The comments were deeply disappointing and hypocritical coming from Williams, who runs a foundation that is supposed to help and support victims of violent crimes. And her original apology, in which she defended her credentials fighting for women’s rights and apologized for “what was written” and what she “supposedly said,” trying to deflect blame rather than accept responsibility, wasn’t much better. But Williams apologized again in a statement on her web site Monday. Unlike her first statement, Williams finally got her expression of regret right:
“I am deeply sorry for my insensitive and misinformed comments. It was not my intention to cause the victim and her family any additional pain. But I did, and I am sorry. I am grateful to them for the opportunity to personally apologize, and I am humbled by their strength, grace, and forgiveness.
“I also want to extend an apology to the millions of sexual assault victims in America whose pain could have been compounded by my inappropriate remarks.

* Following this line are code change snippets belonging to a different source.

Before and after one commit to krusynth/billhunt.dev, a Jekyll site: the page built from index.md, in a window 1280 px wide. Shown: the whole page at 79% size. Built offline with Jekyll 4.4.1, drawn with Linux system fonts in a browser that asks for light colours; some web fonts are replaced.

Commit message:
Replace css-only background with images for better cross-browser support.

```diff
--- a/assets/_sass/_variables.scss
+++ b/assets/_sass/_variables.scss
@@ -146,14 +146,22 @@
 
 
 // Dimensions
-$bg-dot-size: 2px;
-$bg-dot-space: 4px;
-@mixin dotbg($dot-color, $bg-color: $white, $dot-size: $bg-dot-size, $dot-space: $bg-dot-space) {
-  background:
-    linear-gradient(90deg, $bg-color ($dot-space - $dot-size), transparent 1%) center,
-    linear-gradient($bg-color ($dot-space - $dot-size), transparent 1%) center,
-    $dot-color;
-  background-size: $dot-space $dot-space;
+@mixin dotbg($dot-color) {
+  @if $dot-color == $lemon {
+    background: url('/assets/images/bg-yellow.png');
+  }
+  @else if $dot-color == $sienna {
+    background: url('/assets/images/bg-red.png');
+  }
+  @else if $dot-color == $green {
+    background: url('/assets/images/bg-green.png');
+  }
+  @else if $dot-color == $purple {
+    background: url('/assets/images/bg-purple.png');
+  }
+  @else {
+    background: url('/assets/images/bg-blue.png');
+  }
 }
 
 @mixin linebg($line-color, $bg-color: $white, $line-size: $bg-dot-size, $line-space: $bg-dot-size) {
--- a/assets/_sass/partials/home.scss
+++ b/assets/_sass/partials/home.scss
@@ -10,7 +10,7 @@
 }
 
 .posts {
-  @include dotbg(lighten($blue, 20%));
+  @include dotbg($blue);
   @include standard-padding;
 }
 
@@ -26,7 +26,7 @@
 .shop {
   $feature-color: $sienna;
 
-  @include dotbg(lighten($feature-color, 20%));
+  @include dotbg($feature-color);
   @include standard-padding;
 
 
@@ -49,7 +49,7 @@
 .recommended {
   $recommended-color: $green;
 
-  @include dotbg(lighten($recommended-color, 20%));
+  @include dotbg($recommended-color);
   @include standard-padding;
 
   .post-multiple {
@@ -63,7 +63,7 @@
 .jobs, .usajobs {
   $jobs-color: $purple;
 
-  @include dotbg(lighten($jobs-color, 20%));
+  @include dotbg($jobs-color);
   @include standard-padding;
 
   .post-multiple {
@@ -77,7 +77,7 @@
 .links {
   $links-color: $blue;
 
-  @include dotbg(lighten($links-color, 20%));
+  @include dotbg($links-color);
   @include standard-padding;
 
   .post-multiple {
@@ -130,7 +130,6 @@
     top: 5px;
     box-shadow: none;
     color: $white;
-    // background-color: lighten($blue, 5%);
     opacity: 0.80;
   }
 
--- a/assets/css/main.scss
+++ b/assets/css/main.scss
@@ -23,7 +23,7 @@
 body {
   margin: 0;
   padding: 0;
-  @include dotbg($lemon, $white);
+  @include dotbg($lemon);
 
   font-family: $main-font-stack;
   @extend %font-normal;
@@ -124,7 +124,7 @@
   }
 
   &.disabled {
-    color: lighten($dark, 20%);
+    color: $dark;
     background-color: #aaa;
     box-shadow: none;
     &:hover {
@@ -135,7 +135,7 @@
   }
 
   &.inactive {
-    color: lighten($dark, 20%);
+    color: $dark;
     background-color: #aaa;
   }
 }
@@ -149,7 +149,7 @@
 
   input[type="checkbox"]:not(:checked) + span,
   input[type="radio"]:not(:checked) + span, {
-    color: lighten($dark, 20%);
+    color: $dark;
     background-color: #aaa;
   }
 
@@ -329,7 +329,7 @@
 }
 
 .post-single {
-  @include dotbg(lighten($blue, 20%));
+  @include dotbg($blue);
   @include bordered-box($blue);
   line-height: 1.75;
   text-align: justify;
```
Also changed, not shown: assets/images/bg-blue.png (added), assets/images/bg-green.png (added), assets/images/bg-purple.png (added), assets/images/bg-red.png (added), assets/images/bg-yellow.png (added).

Rape and all forms of sexual assault are completely unacceptable, no matter the circumstances. Sexual assault perpetrated against women and men is never acceptable and *never* the fault of the victim.”

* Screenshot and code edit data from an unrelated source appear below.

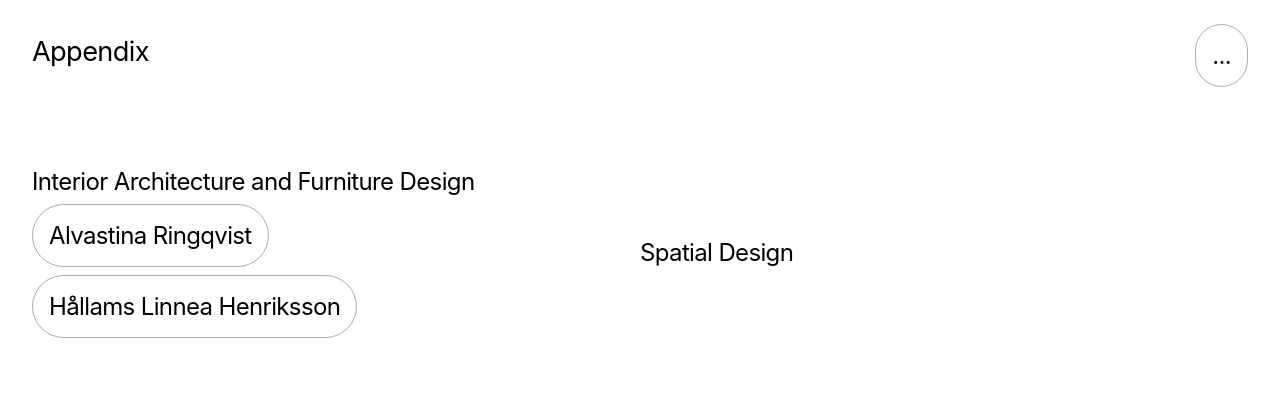
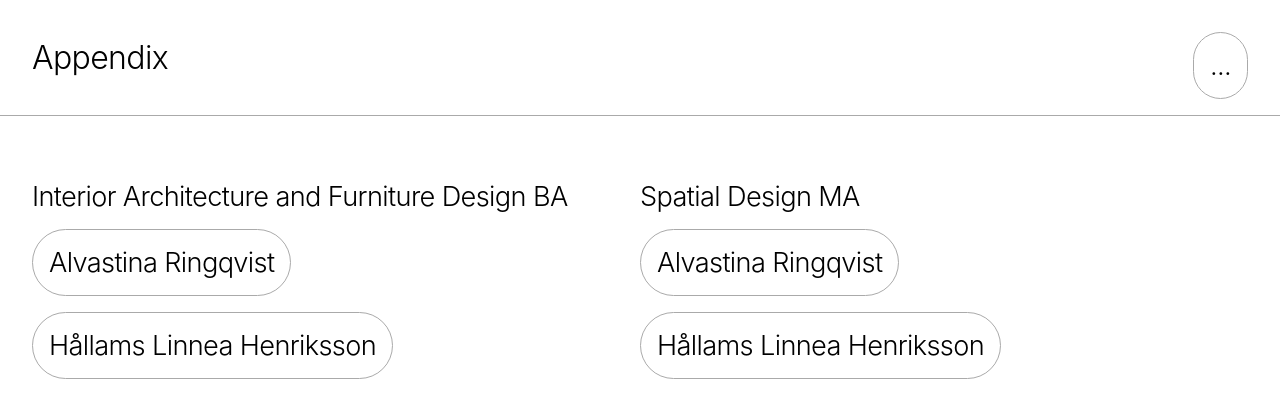
Before and after one commit to kristofferlarberg/appendix, a Gatsby site: page / in a window 1280 px wide. Built offline with nearby package versions, Linux system fonts and the light colour scheme; Gatsby itself is replaced by a stand-in of ours.

Commit message:
Adjustments to CSS

```diff
--- a/src/components/button.js
+++ b/src/components/button.js
@@ -7,16 +7,21 @@ const ButtonDiv = styled.button`
   align-items: center;
   width: auto;
   height: auto;
-  margin-top: 0.5rem;
+  margin-top: 1rem;
   padding: 1rem;
   background-color: white;
   border: #aaa solid 1px;
   border-radius: 100px;
-  font-size: 1.5rem;
-  font-weight: 400;
+  font-size: 1.7rem;
+  font-weight: 300;
   font-family: "Inter", sans-serif;
   letter-spacing: -0.04rem;
   cursor: pointer;
+
+  &:hover {
+    border: blue 1px solid;
+    color: blue;
+  }
 `
 
 const Button = ({ children }) => (
--- a/src/components/header.js
+++ b/src/components/header.js
@@ -8,6 +8,7 @@ const Container = styled.header`
   justify-content: space-between;
   align-items: center;
   padding: 1rem 2rem;
+  border-bottom: #aaa solid 1px;
 `
 
 const Title = styled.h1`
--- a/src/pages/index.js
+++ b/src/pages/index.js
@@ -7,7 +7,7 @@ import { Link, graphql } from "gatsby"
 const Home = ({ data }) => (
   <Layout>
     <NameList>
-        <h2>Interior Architecture and Furniture Design</h2>
+      <h2>Interior Architecture and Furniture Design BA</h2>
       {data.allMarkdownRemark.edges.map(({ node }) => (
         <Link to={node.fields.slug}>
           <Button>{node.frontmatter.name}</Button>
@@ -15,7 +15,12 @@ const Home = ({ data }) => (
       ))}
     </NameList>
     <NameList>
-        <h2>Spatial Design</h2>
+      <h2>Spatial Design MA</h2>
+      {data.allMarkdownRemark.edges.map(({ node }) => (
+        <Link to={node.fields.slug}>
+          <Button>{node.frontmatter.name}</Button>
+        </Link>
+      ))}
     </NameList>
   </Layout>
 )
--- a/src/styles/global.css
+++ b/src/styles/global.css
@@ -3,7 +3,7 @@ body {
   background-color: white;
   color: black;
   font-size: 1.2rem;
-  font-weight: 400;
+  font-weight: 300;
   font-family: "Inter", sans-serif;
 }
 
@@ -21,24 +21,25 @@ a:hover {
 }
 
 h1 {
-  font-size: 1.7rem;
-  font-weight: 400;
+  font-size: 2rem;
+  font-weight: 300;
   letter-spacing: -0.04rem;
   margin-block-start: 0;
   margin-block-end: 0;
+  margin-top: 0;
 }
 
 h2 {
-  font-size: 1.5rem;
-  font-weight: 400;
+  font-size: 1.7rem;
+  font-weight: 300;
   letter-spacing: -0.04rem;
   margin-block-start: 0;
   margin-block-end: 0;
 }
 
 h3 {
-  font-size: 1.2rem;
-  font-weight: 400;
+  font-size: 1.5rem;
+  font-weight: 300;
   margin-block-start: 0;
   margin-block-end: 0;
 }
```
Lines whose indentation alone changed are shown as unchanged.
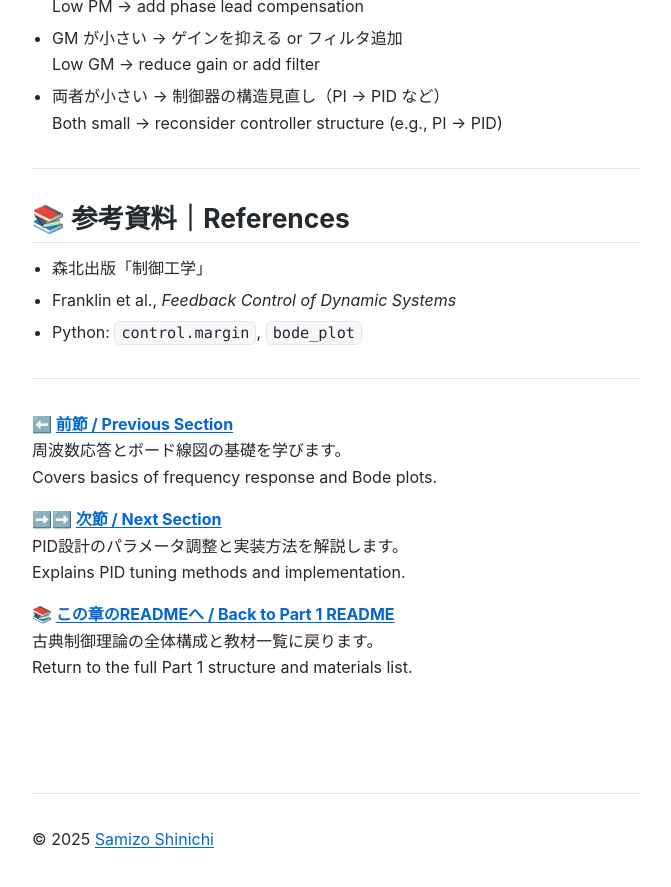
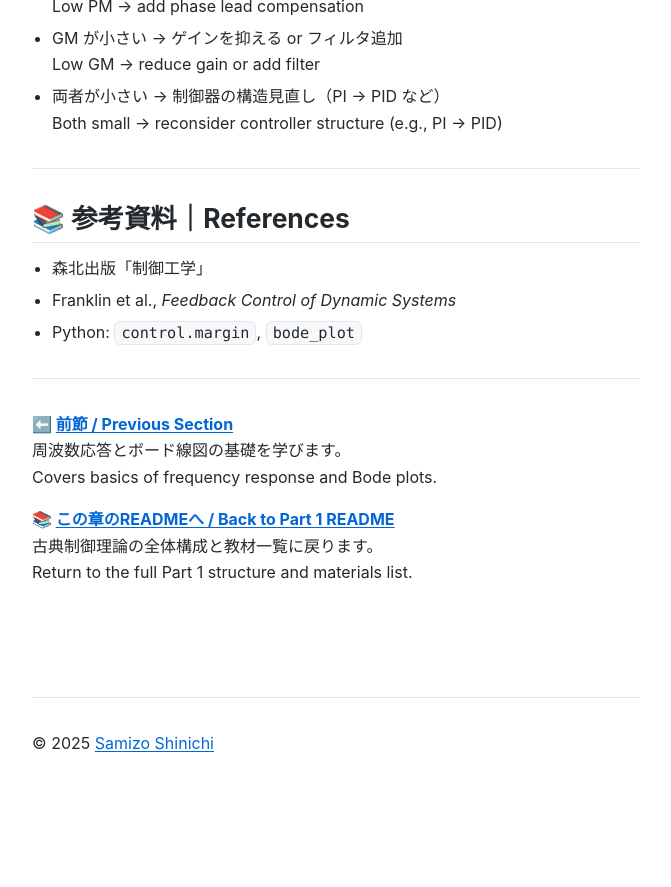
Before and after one commit to Samizo-AITL/EduController, a Jekyll site: the page built from part01_classical/theory/05_gain_margin.md, in a window 1280 px wide and 900 px high, scrolled down 3328 px. Shown: the top 887 px of the window, without its empty margins (304-975 px from the left). Built offline with Jekyll 4.4.1, drawn with Linux system fonts in a browser that asks for light colours; after the commit the page ends 4133 px from its top, so only the background shows below that.

Commit message:
Update 05_gain_margin.md

```diff
--- a/part01_classical/theory/05_gain_margin.md
+++ b/part01_classical/theory/05_gain_margin.md
@@ -145,10 +145,6 @@ print(f"Gain Margin: {gm}, Phase Margin: {pm}")
 周波数応答とボード線図の基礎を学びます。
 Covers basics of frequency response and Bode plots.
 
-**➡️➡️ [次節 / Next Section](./06_pid_design.html)**
-PID設計のパラメータ調整と実装方法を解説します。
-Explains PID tuning methods and implementation.
-
 **📚 [この章のREADMEへ / Back to Part 1 README](../README.md)**
 古典制御理論の全体構成と教材一覧に戻ります。
 Return to the full Part 1 structure and materials list.
```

That sort of apology the first time around — or better yet, these comments when she originally saw the Steubenville case in the news — would have sent a strong message to victims of sexual assault that they weren’t to blame and that they could come forward, as the Steubenville victim did, without shame. That’s an important message to hear from a prominent female athlete like Williams, who added at her pre-Wimbledon press conference that she has spoken to the Steubenville victim and that they “came to a wonderful understanding, and we’re constantly in contact.” If that’s the case, hopefully owning her words will help Williams salvage at least some good from comments she never should have made in the first place.